The outbreak in 2001 led to between 6.5 million and 10 million animals being destroyed and cost as much as £8.5bn. Many farms and other rural businesses were ruined, and the UK's tourist industry was severely hit.
All we need now is for the Gobblin' King to announce that Professor Sir Roy Anderson FRS—charlatan, liar and computer modeller par
At this point, I would urge you to read Private Eye's Not The Foot And Mouth Report (by Christopher Booker and Dr Richard North) which documents, in chronic detail, the absolute and total fuck-up that characterises the government's (illegal) reponse to the last outbreak. Needless to say, the EU also takes a prominent role.
One of the biggest puzzles in the early days of the crisis was why MAFF's strategy for tackling the disease was so dramatically different from that used 30 years earlier to bring the 1967/8 epidemic under control. Farmers were baffled as to why it seemed to be taking so long to slaughter and dispose of infected animals. Why did MAFF often have to wait days for samples to be confirmed as 'positive' by Pirbright? Why was it not possible for local vets to order slaughter on diagnosis? Why did they have to apply for authorisation to a committee of MAFF vets in London, at Page Street, Westminster? Why, after slaughter, was it then taking so long to dispose of carcasses? Why were they often having to be taken away to be burned, rather than buried on the spot in quicklime, as had been common practice in 1967? Similarly baffling was the thinking behind these '3 kilometre protection zones' and '10 kilometre surveillance zones'. Where had all this new strategy come from? Certainly Nick Brown and his officials never bothered to explain it.
The mystery only deepened when a retired senior vet from Shropshire, Ken Tyrrell, who had been at the centre of the 1967/8 epidemic, suggested to his local MP, Owen Paterson, that he should look at the report of the official inquiry into that epidemic, published in 1969. This had been carried out under the chairmanship of a highly-respected figure in the farming world of that time, the Duke of Northumberland.
The Northumberland report, as Paterson was quick to pass on to his political and media contacts, was an eye-opener. It came to a series of very firm conclusions as to how any future FMD epidemic should be tackled. The most important factor for curbing the spread of the disease, it urged, was speed. As soon as animals were diagnosed by a local vet as being infected, they should be slaughtered on the same day. They should then be buried the same day, on the same farm, in quicklime to kill off any remaining infectivity. The contrast between all this and MAFF's policy in 2001 could not have been more striking. It was as if every one of Northumberland's central recommendations, derived from an exhaustive public inquiry and published only a year after the epidemic ended, had been not just ignored but stood on its head.
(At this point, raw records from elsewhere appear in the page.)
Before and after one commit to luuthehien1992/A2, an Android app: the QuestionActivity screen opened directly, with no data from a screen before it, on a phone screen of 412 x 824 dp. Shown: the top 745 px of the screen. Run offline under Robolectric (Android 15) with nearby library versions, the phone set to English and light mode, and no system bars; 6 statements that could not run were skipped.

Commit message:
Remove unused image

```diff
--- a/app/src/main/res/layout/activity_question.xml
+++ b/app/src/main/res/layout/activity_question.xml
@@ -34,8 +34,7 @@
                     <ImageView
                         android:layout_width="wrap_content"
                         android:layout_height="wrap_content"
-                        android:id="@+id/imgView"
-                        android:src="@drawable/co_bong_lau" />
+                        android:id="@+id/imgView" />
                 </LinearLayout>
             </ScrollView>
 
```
Only due to careful trawling through the website of the European Commission did the explanation for all these riddles emerge to public view. The reason why MAFF's strategy for tackling foot-and-mouth had so dramatically changed was that the British government was no longer in charge of policy on foot-and-mouth. The power to determine how the disease should be tackled had been handed over to Brussels back in the 1980s. It emerged that the procedures any member state should adopt to respond to an outbreak of foot-and-mouth were now laid out in detail in a European Community directive, 85/511. It was this directive which had turned the Northumberland report on its head, by requiring, for instance, that there should be delays in slaughtering suspected animals until samples had been taken and approval received from the ministry. And it was this directive which had set up the '3 kilometre protection zones' and '10 kilometre surveillance zones', which in the early days caused such confusion among MAFF officials, with their talk of 'two miles' and '10 miles' because these protocols laid down by Brussels were so unfamiliar to them.
Since the EU now had ultimate control over the response to any outbreak of FMD within its territory, the British government was obliged to act within the terms of the directive in everything it did. It was bound to consult with the EU at every stage, in particular with its immensely powerful Standing Veterinary Committee (made up of the chief vets from each of the 15 member states), and to seek EU and SVC approval for any new policy decision. And in no respect was the EU's influence more relevant than in its policy on the use of vaccination, enshrined in a further directive, 90/423, to which we shall return in detail in a later section.
For fuck's sake, can we leave yet?
Do read the whole report (although it is quite long); I bought it at the time of first release and was shaking with rage when only about half-way in. It is strange to contemplate how the government got away with so much during that time, breaking laws in a number of areas (not least in the very act of the "contiguous cull").
I wouldn't want to be a farmer right now.
UPDATE: EU Referendum has some more.